Overall, the ancient history of Zoroastrianism introduces it as a prototype of a monotheistic religion, although Zoroaster rejected a completely monotheistic system. Its influence on Abrahamic faiths such as Christianity is apparent in the duality of good and evil and the existence of heaven and hell. Nevertheless, the ancient Iranian religion rejects predetermination and places the responsibility for humans’ happiness into their own hands while also promoting good deeds and thoughts without expecting a reward. On the other hand, Christianity has an omnipotent God, who gives people free will, but ultimately has a predetermined way of salvation.

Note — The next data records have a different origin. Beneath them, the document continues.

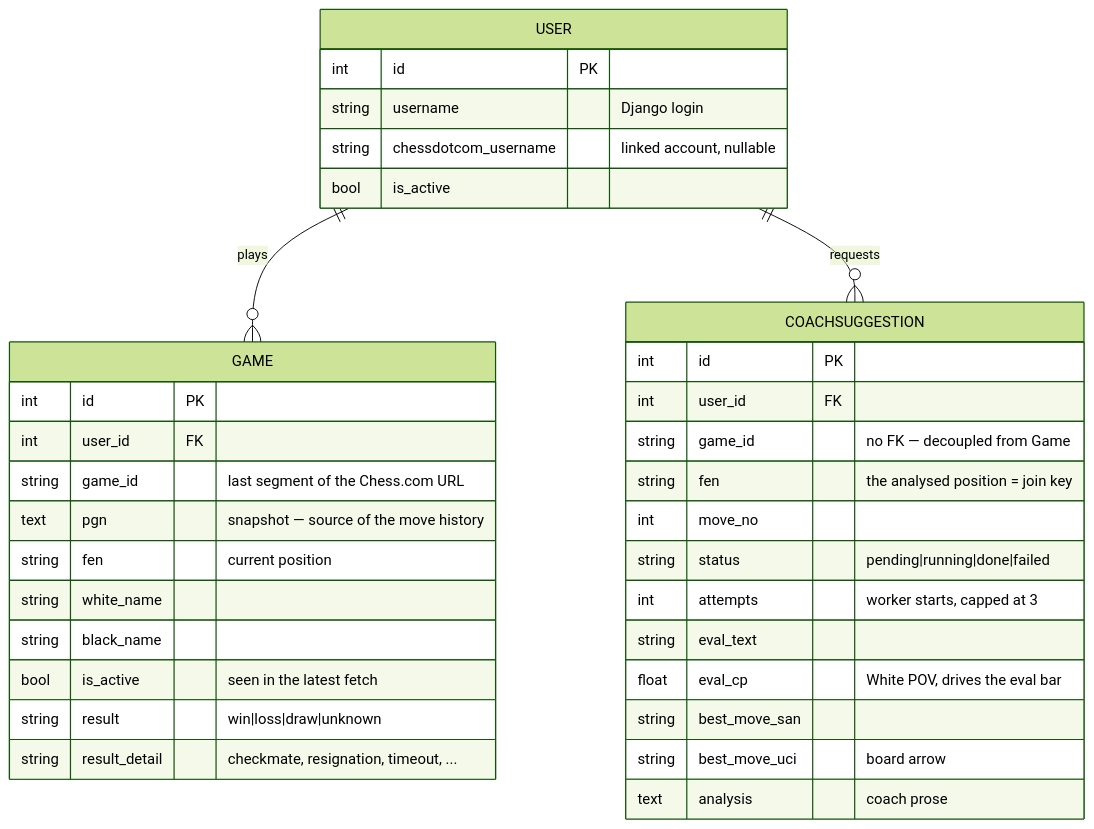
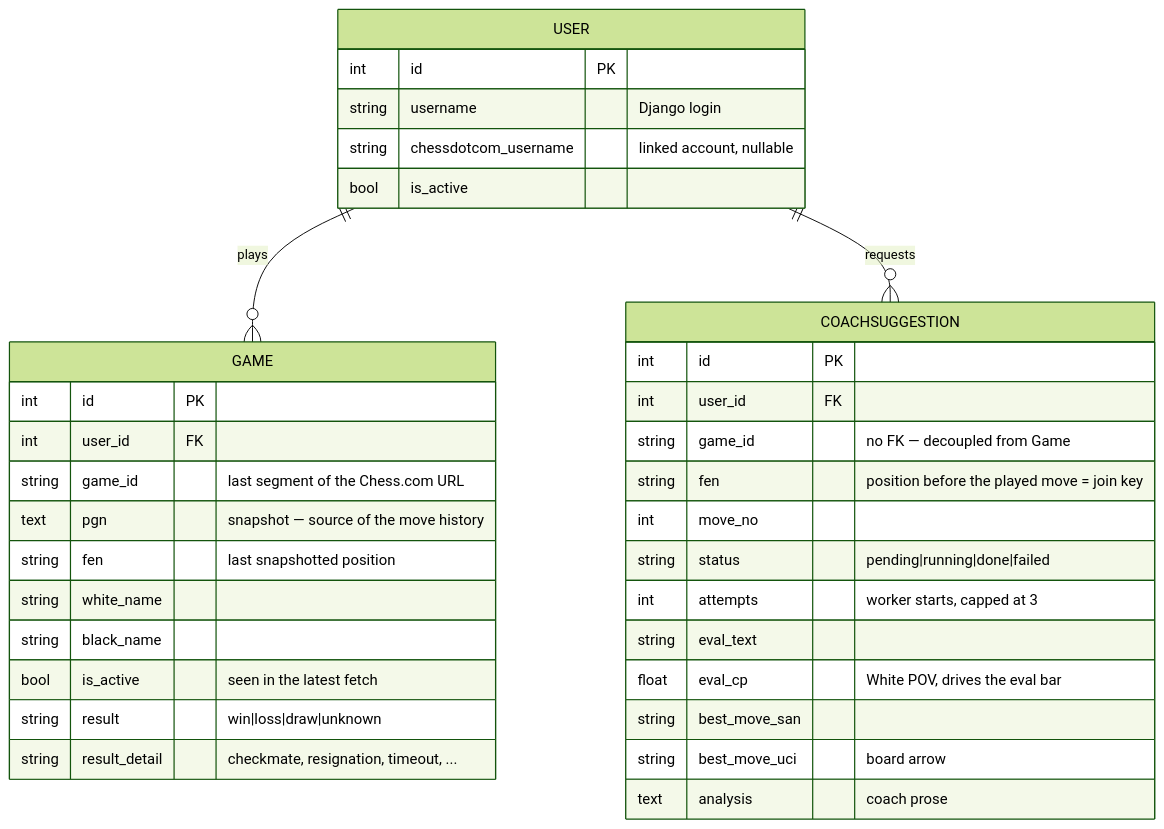
One commit to gab-25/chessdotcom_ai_coach changed the first of 2 diagrams in docs/data-model.md. Above: the diagram before and after it, drawn with Mermaid (forest theme). The commit also changed other lines of this file and 24 other files, not shown here.

````diff
--- a/docs/data-model.md
+++ b/docs/data-model.md
@@ -9,40 +9,40 @@
 ```mermaid
 erDiagram
     USER ||--o{ GAME : "plays"
     USER ||--o{ COACHSUGGESTION : "requests"
 
     USER {
         int id PK
         string username "Django login"
         string chessdotcom_username "linked account, nullable"
         bool is_active
     }
 
     GAME {
         int id PK
         int user_id FK
         string game_id "last segment of the Chess.com URL"
         text pgn "snapshot — source of the move history"
-        string fen "current position"
+        string fen "last snapshotted position"
         string white_name
         string black_name
         bool is_active "seen in the latest fetch"
         string result "win|loss|draw|unknown"
         string result_detail "checkmate, resignation, timeout, ..."
     }
 
     COACHSUGGESTION {
         int id PK
         int user_id FK
         string game_id "no FK — decoupled from Game"
-        string fen "the analysed position = join key"
+        string fen "position before the played move = join key"
         int move_no
         string status "pending|running|done|failed"
         int attempts "worker starts, capped at 3"
         string eval_text
         float eval_cp "White POV, drives the eval bar"
         string best_move_san
         string best_move_uci "board arrow"
         text analysis "coach prose"
     }
 ```
````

Bekhrad, J. (2017). The obscure religion that shaped the West. BBC Culture. Web.
Dick, S. (2019). Rekindling the flame: Zoroastrianism in Iraqi Kurdistan. Kurdish Studies, 7(2), 161-188. Web.
Johnstone, T. R. (2019). Free will vs predestination: Does God know your choices before you make them? Trafford Publishing.
König, G. (2020). From Manichaeism to Zoroastrianism: On the history of the teaching of the ‘Two Principles’. Entangled Religions, 11(2), 1-28. Web.
Montazeri, S. S. R. (2019). Refutations of “heterodoxy”: Zoroastrians, New Christians, and Muslims against Manichaeans. Religious Inquiries, 8(16), 127-140. Web.
Payne, R. E. (2016). A state of mixture: Christians, Zoroastrians, and Iranian political culture in late antiquity. University of California Press.